[Information given Boundary: Start]
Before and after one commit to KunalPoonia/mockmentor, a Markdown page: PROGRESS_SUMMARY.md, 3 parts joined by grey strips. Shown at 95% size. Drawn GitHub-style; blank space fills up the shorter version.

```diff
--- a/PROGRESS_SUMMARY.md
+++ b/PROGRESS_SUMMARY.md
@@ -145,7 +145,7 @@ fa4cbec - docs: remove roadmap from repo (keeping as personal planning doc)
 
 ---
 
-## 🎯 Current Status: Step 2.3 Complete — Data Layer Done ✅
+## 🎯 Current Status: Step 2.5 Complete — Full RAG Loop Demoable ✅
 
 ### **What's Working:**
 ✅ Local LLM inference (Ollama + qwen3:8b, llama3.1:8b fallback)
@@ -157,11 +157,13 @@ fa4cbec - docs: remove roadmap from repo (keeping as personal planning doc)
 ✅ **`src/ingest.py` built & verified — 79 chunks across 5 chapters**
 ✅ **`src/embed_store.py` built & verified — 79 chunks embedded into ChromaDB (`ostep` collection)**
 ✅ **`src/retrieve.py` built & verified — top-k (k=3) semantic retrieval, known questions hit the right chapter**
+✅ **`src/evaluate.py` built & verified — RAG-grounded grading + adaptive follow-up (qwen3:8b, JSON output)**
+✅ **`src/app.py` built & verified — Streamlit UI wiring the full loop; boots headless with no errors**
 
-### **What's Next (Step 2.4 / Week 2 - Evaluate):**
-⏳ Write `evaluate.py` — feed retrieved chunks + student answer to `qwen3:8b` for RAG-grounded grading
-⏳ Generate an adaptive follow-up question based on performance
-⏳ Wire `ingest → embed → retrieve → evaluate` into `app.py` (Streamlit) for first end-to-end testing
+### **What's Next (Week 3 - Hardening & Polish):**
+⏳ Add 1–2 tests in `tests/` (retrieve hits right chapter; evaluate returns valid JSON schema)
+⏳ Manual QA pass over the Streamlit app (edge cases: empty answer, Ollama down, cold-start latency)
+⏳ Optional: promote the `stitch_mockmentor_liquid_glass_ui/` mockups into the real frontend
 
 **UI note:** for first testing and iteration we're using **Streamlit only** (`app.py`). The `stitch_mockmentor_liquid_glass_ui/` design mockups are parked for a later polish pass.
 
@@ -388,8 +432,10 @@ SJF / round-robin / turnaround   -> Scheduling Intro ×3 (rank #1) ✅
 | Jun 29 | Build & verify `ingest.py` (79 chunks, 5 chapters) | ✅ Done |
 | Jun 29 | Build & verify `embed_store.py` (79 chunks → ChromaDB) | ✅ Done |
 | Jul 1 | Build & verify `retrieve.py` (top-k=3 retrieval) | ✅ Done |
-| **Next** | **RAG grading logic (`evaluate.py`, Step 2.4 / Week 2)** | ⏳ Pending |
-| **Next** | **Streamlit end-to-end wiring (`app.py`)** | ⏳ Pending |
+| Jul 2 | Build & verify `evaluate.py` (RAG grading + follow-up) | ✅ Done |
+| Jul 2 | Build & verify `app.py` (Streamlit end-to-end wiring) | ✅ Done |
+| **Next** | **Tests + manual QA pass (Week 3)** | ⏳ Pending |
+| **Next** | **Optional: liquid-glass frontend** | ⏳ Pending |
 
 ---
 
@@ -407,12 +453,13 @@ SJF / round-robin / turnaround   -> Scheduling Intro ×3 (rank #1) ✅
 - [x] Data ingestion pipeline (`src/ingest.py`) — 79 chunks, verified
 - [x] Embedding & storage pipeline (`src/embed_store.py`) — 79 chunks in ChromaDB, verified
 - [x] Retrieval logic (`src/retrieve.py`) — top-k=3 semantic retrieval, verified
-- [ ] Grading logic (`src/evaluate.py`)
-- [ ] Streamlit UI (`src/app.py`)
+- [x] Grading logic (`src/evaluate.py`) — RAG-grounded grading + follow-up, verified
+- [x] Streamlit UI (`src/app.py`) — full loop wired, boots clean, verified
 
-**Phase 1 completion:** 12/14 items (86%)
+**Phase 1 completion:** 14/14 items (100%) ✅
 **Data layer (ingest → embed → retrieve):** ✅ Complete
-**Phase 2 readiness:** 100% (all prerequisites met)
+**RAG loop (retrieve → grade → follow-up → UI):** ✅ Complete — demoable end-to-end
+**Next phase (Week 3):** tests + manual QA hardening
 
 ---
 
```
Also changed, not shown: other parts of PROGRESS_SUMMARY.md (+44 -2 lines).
[Information given Boundary: End]
→ Work instructions
Copy out the whole listing, exactly as written.

→ Problem solution
Before and after one commit to KunalPoonia/mockmentor, a Markdown page: PROGRESS_SUMMARY.md, 3 parts joined by grey strips. Shown at 95% size. Drawn GitHub-style; blank space fills up the shorter version.

```diff
--- a/PROGRESS_SUMMARY.md
+++ b/PROGRESS_SUMMARY.md
@@ -145,7 +145,7 @@ fa4cbec - docs: remove roadmap from repo (keeping as personal planning doc)
 
 ---
 
-## 🎯 Current Status: Step 2.3 Complete — Data Layer Done ✅
+## 🎯 Current Status: Step 2.5 Complete — Full RAG Loop Demoable ✅
 
 ### **What's Working:**
 ✅ Local LLM inference (Ollama + qwen3:8b, llama3.1:8b fallback)
@@ -157,11 +157,13 @@ fa4cbec - docs: remove roadmap from repo (keeping as personal planning doc)
 ✅ **`src/ingest.py` built & verified — 79 chunks across 5 chapters**
 ✅ **`src/embed_store.py` built & verified — 79 chunks embedded into ChromaDB (`ostep` collection)**
 ✅ **`src/retrieve.py` built & verified — top-k (k=3) semantic retrieval, known questions hit the right chapter**
+✅ **`src/evaluate.py` built & verified — RAG-grounded grading + adaptive follow-up (qwen3:8b, JSON output)**
+✅ **`src/app.py` built & verified — Streamlit UI wiring the full loop; boots headless with no errors**
 
-### **What's Next (Step 2.4 / Week 2 - Evaluate):**
-⏳ Write `evaluate.py` — feed retrieved chunks + student answer to `qwen3:8b` for RAG-grounded grading
-⏳ Generate an adaptive follow-up question based on performance
-⏳ Wire `ingest → embed → retrieve → evaluate` into `app.py` (Streamlit) for first end-to-end testing
+### **What's Next (Week 3 - Hardening & Polish):**
+⏳ Add 1–2 tests in `tests/` (retrieve hits right chapter; evaluate returns valid JSON schema)
+⏳ Manual QA pass over the Streamlit app (edge cases: empty answer, Ollama down, cold-start latency)
+⏳ Optional: promote the `stitch_mockmentor_liquid_glass_ui/` mockups into the real frontend
 
 **UI note:** for first testing and iteration we're using **Streamlit only** (`app.py`). The `stitch_mockmentor_liquid_glass_ui/` design mockups are parked for a later polish pass.
 
@@ -388,8 +432,10 @@ SJF / round-robin / turnaround   -> Scheduling Intro ×3 (rank #1) ✅
 | Jun 29 | Build & verify `ingest.py` (79 chunks, 5 chapters) | ✅ Done |
 | Jun 29 | Build & verify `embed_store.py` (79 chunks → ChromaDB) | ✅ Done |
 | Jul 1 | Build & verify `retrieve.py` (top-k=3 retrieval) | ✅ Done |
-| **Next** | **RAG grading logic (`evaluate.py`, Step 2.4 / Week 2)** | ⏳ Pending |
-| **Next** | **Streamlit end-to-end wiring (`app.py`)** | ⏳ Pending |
+| Jul 2 | Build & verify `evaluate.py` (RAG grading + follow-up) | ✅ Done |
+| Jul 2 | Build & verify `app.py` (Streamlit end-to-end wiring) | ✅ Done |
+| **Next** | **Tests + manual QA pass (Week 3)** | ⏳ Pending |
+| **Next** | **Optional: liquid-glass frontend** | ⏳ Pending |
 
 ---
 
@@ -407,12 +453,13 @@ SJF / round-robin / turnaround   -> Scheduling Intro ×3 (rank #1) ✅
 - [x] Data ingestion pipeline (`src/ingest.py`) — 79 chunks, verified
 - [x] Embedding & storage pipeline (`src/embed_store.py`) — 79 chunks in ChromaDB, verified
 - [x] Retrieval logic (`src/retrieve.py`) — top-k=3 semantic retrieval, verified
-- [ ] Grading logic (`src/evaluate.py`)
-- [ ] Streamlit UI (`src/app.py`)
+- [x] Grading logic (`src/evaluate.py`) — RAG-grounded grading + follow-up, verified
+- [x] Streamlit UI (`src/app.py`) — full loop wired, boots clean, verified
 
-**Phase 1 completion:** 12/14 items (86%)
+**Phase 1 completion:** 14/14 items (100%) ✅
 **Data layer (ingest → embed → retrieve):** ✅ Complete
-**Phase 2 readiness:** 100% (all prerequisites met)
+**RAG loop (retrieve → grade → follow-up → UI):** ✅ Complete — demoable end-to-end
+**Next phase (Week 3):** tests + manual QA hardening
 
 ---
 
```
Also changed, not shown: other parts of PROGRESS_SUMMARY.md (+44 -2 lines).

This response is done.